Posted in Conference Info, Keynote, Session by vkwong on June 19, 2009
2008InstitutionalSteward_clip_image002

Victor Wong and Gerry Hanley

Prior to 2006, MERLOT was represented on our campus by one or two “lone rangers”, and MERLOT had limited impact on our large decentralized campus.

Fast forward to 2009.  Rather than “lone rangers”, we now have a team of a dozen faculty, staff, and students going to the MIC 2009, with a similar number of sessions/workshop accepted for the MIC 2009 program (see list below for a preview).

How did all this happen?  With some funding help and a lot of teamwork.

In 2006, we tried an experiment and sent a small selected group of faculty and staff, mostly first-timers, to explore the MIC 2006 and to kick-off a new team on campus for MERLOT.  We spent our first year together meeting and building a team – a cross-disciplinary MERLOT community of practice of faculty and staff on campus – and the team won the MERLOT Institutional Stewardship award in 2008.

Most importantly, through a grant in 2008, we added students to the mix and remixed the team to focus on the deployment of good learning objects in gateway undergraduate courses on campus.  We selected graduate students with tech savvy and domain expertise in these courses, and they became our key and fearless collaborators on the team.  Through this teamwork, the cross-disciplinary MERLOT community of practice on campus has grown in 2009 to include chemistry, English and composition, foreign languages, mathematics, medicine, nursing education, physics, psychology, teacher education, and statistics.

My point is simple.  If you’re a “lone ranger” on campus for MERLOT, and you want to see greater impact at your institution, my advice is “Get a Team!”  A team always wins.  Furthermore, make students the key collaborators on the team and, if at all possible, bring them to the MIC!

By Victor Wong, University of Michigan

Here’s a preview of the MIC 2009 presentations and workshop by faculty, staff, and students from the University of Michigan.  The graduate students, as key collaborators in this team effort, are in italics.
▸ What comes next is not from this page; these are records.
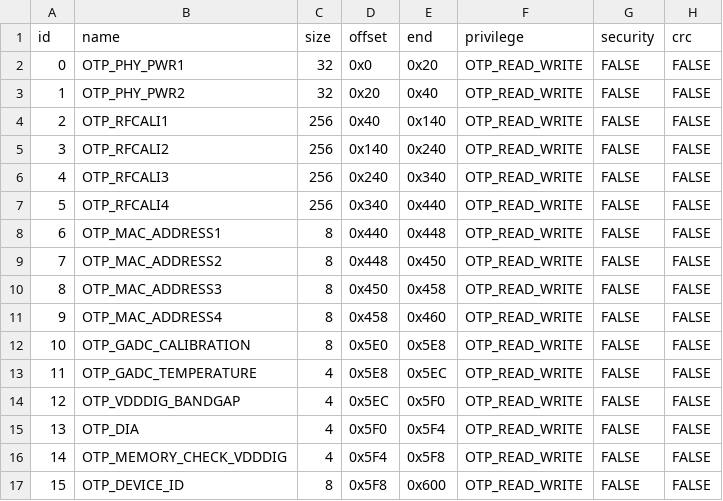
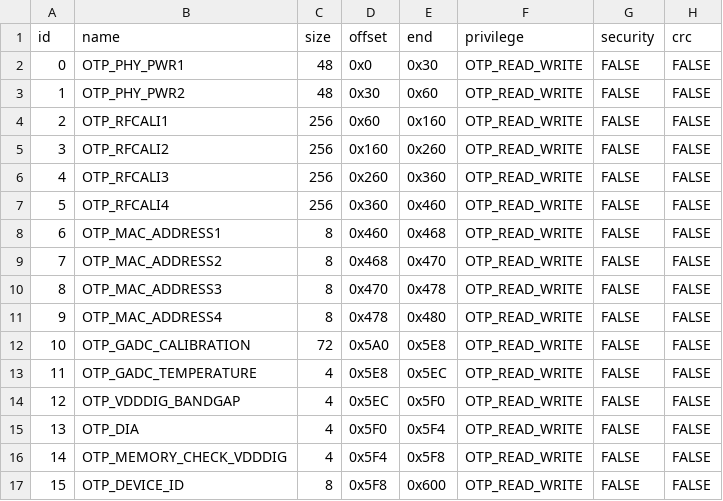
Before and after one commit to bekencorp/bk_idk, a CSV file: middleware/boards/bk7239/csv/otp2.csv, drawn as a sheet.

Commit message:
[CI] [72263]  <platform> <fix> [CP/FT] fix otp_read command 0x55 40

```diff
--- a/middleware/boards/bk7239/csv/otp2.csv
+++ b/middleware/boards/bk7239/csv/otp2.csv
@@ -1,13 +1,13 @@
 id,     name,                           size,       offset,     end,        privilege,              security,     crc
-0,      OTP_PHY_PWR1,                   32,         0x0,        0x20,       OTP_READ_WRITE,         FALSE,        FALSE,
-1,      OTP_PHY_PWR2,                   32,         0x20,       0x40,       OTP_READ_WRITE,         FALSE,        FALSE,
-2,      OTP_RFCALI1,                    256,        0x40,       0x140,      OTP_READ_WRITE,         FALSE,        FALSE,
-3,      OTP_RFCALI2,                    256,        0x140,      0x240,      OTP_READ_WRITE,         FALSE,        FALSE,
-4,      OTP_RFCALI3,                    256,        0x240,      0x340,      OTP_READ_WRITE,         FALSE,        FALSE,
-5,      OTP_RFCALI4,                    256,        0x340,      0x440,      OTP_READ_WRITE,         FALSE,        FALSE,
-6,      OTP_MAC_ADDRESS1,               8,          0x440,      0x448,      OTP_READ_WRITE,         FALSE,        FALSE,
-7,      OTP_MAC_ADDRESS2,               8,          0x448,      0x450,      OTP_READ_WRITE,         FALSE,        FALSE,
-8,      OTP_MAC_ADDRESS3,               8,          0x450,      0x458,      OTP_READ_WRITE,         FALSE,        FALSE,
-9,      OTP_MAC_ADDRESS4,               8,          0x458,      0x460,      OTP_READ_WRITE,         FALSE,        FALSE,
-10,     OTP_GADC_CALIBRATION,           8,          0x5E0,      0x5E8,      OTP_READ_WRITE,         FALSE,        FALSE,
+0,      OTP_PHY_PWR1,                   48,         0x0,        0x30,       OTP_READ_WRITE,         FALSE,        FALSE,
+1,      OTP_PHY_PWR2,                   48,         0x30,       0x60,       OTP_READ_WRITE,         FALSE,        FALSE,
+2,      OTP_RFCALI1,                    256,        0x60,       0x160,      OTP_READ_WRITE,         FALSE,        FALSE,
+3,      OTP_RFCALI2,                    256,        0x160,      0x260,      OTP_READ_WRITE,         FALSE,        FALSE,
+4,      OTP_RFCALI3,                    256,        0x260,      0x360,      OTP_READ_WRITE,         FALSE,        FALSE,
+5,      OTP_RFCALI4,                    256,        0x360,      0x460,      OTP_READ_WRITE,         FALSE,        FALSE,
+6,      OTP_MAC_ADDRESS1,               8,          0x460,      0x468,      OTP_READ_WRITE,         FALSE,        FALSE,
+7,      OTP_MAC_ADDRESS2,               8,          0x468,      0x470,      OTP_READ_WRITE,         FALSE,        FALSE,
+8,      OTP_MAC_ADDRESS3,               8,          0x470,      0x478,      OTP_READ_WRITE,         FALSE,        FALSE,
+9,      OTP_MAC_ADDRESS4,               8,          0x478,      0x480,      OTP_READ_WRITE,         FALSE,        FALSE,
+10,     OTP_GADC_CALIBRATION,           72,         0x5A0,      0x5E8,      OTP_READ_WRITE,         FALSE,        FALSE,
 11,     OTP_GADC_TEMPERATURE,           4,          0x5E8,      0x5EC,      OTP_READ_WRITE,         FALSE,        FALSE,
```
Joel Vaughan, Dave Childers, and Brenda Gunderson, “Bottom Up Faculty Development”, Saturday, 10:00 – 10:30 am

Jay Holden, “Creating an Interdisciplinary Collection of Learning Objects to address Basic Skills”, Saturday, 10:45 – 11:15am.

Irene Knokh, “Baby Steps, Introducing Instructional Technology”, Saturday, 10:45 – 11:15am

2-hours Hands-on Workshop:
Perry Samson, “Let Them Bring Their Laptops!  Incorporating Learning Objects into Lecture”.  Saturday, 1:30 – 3:30pm

Michigan MERLOT Team Award Presentation:
Nancy Kerner, Brenda Gunderson, Brian Malley, Lynne Crandall, “Innovative Use of MERLOT”, Saturday, 2:15 – 2:45pm

Tanya Breault and Nancy Kerner, “The Process of Integrating Learning Resources into a Large Introductory Course, Saturday, 5:30 – 6:00 pm

Perry Samson, “New Evidence from the Trenches: Laptops are Good!”, Saturday, 5:30 – 6:00pm

Plenary Presentation:
Carl Berger, “Recognition, Reward, and Tenure: You’ve Got to be Kidding!”, Sunday, 8:00 – 9:30am

Dave Childers, Joel Vaughan, and Brenda Gunderson, “Make them YOURS: How to Package LOs”, Sunday, 10:00 – 10:30 am

Jonathan Maybaum, “Giving and Getting Credit Where Credit is Due”, Sunday, 10:00 – 10:30am

Porscha McRobbie, “Actualization of mathematical and abstract subjects using computer-based guided tutorials”, Sunday 10:00 – 10:30 am